◆ **Data items**
━━━━━━━━━━━━━━━━

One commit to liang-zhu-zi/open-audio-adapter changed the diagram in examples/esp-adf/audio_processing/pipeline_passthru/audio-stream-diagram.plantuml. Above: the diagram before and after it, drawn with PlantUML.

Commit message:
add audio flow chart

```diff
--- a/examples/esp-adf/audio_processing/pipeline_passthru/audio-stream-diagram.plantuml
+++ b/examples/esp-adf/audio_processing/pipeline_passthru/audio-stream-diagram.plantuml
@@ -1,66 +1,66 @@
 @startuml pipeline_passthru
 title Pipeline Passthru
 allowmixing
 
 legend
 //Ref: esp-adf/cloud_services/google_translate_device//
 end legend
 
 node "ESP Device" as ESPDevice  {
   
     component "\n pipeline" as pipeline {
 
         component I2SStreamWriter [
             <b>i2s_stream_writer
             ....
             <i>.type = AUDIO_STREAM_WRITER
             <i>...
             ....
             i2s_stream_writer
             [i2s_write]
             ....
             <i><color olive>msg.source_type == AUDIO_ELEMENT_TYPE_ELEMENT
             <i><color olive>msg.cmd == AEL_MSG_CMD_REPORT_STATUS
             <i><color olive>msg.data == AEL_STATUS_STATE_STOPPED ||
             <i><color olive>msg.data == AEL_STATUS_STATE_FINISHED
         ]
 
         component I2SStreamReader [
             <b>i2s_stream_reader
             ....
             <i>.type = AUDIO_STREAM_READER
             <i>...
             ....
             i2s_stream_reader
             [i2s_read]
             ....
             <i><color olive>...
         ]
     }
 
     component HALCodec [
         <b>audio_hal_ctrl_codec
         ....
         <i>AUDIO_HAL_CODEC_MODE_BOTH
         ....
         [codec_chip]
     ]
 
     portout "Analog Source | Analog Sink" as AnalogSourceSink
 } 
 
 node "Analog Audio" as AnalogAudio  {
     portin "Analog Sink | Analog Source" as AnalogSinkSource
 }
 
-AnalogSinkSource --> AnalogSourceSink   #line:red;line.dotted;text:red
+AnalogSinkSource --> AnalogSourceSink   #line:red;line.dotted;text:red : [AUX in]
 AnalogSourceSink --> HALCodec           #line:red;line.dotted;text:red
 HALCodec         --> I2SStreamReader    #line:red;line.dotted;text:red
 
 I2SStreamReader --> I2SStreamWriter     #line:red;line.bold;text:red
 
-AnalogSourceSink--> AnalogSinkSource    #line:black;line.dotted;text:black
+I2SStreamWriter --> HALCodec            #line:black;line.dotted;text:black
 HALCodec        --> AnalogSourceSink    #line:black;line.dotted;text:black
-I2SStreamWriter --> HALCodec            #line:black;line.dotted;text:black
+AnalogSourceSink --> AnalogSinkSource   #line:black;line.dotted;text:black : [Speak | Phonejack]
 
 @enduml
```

━━━━━━━━━━━━━━━━

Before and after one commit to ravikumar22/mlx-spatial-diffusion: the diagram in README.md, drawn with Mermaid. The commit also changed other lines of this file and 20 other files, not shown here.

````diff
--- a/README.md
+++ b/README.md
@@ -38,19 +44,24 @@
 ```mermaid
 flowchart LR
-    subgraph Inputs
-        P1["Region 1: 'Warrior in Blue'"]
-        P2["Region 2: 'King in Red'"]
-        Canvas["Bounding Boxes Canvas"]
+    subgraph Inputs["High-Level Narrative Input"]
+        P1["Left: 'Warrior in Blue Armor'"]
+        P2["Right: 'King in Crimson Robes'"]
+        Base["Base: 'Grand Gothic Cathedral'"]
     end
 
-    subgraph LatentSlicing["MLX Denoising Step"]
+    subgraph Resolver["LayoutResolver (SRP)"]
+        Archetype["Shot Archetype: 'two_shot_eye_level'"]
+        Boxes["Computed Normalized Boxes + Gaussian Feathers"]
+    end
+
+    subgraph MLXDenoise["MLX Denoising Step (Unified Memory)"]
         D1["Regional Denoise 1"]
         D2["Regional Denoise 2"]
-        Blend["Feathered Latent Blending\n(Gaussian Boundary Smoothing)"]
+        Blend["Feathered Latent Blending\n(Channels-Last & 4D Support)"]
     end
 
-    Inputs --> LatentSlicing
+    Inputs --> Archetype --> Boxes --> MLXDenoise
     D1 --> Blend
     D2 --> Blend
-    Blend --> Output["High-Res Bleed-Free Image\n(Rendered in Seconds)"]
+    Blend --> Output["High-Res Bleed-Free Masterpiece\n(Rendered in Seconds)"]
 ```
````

━━━━━━━━━━━━━━━━

◆ **Task**
What is the number of lines in the records that hold the word "text"? Answer with that number only.

◆ **Response**
10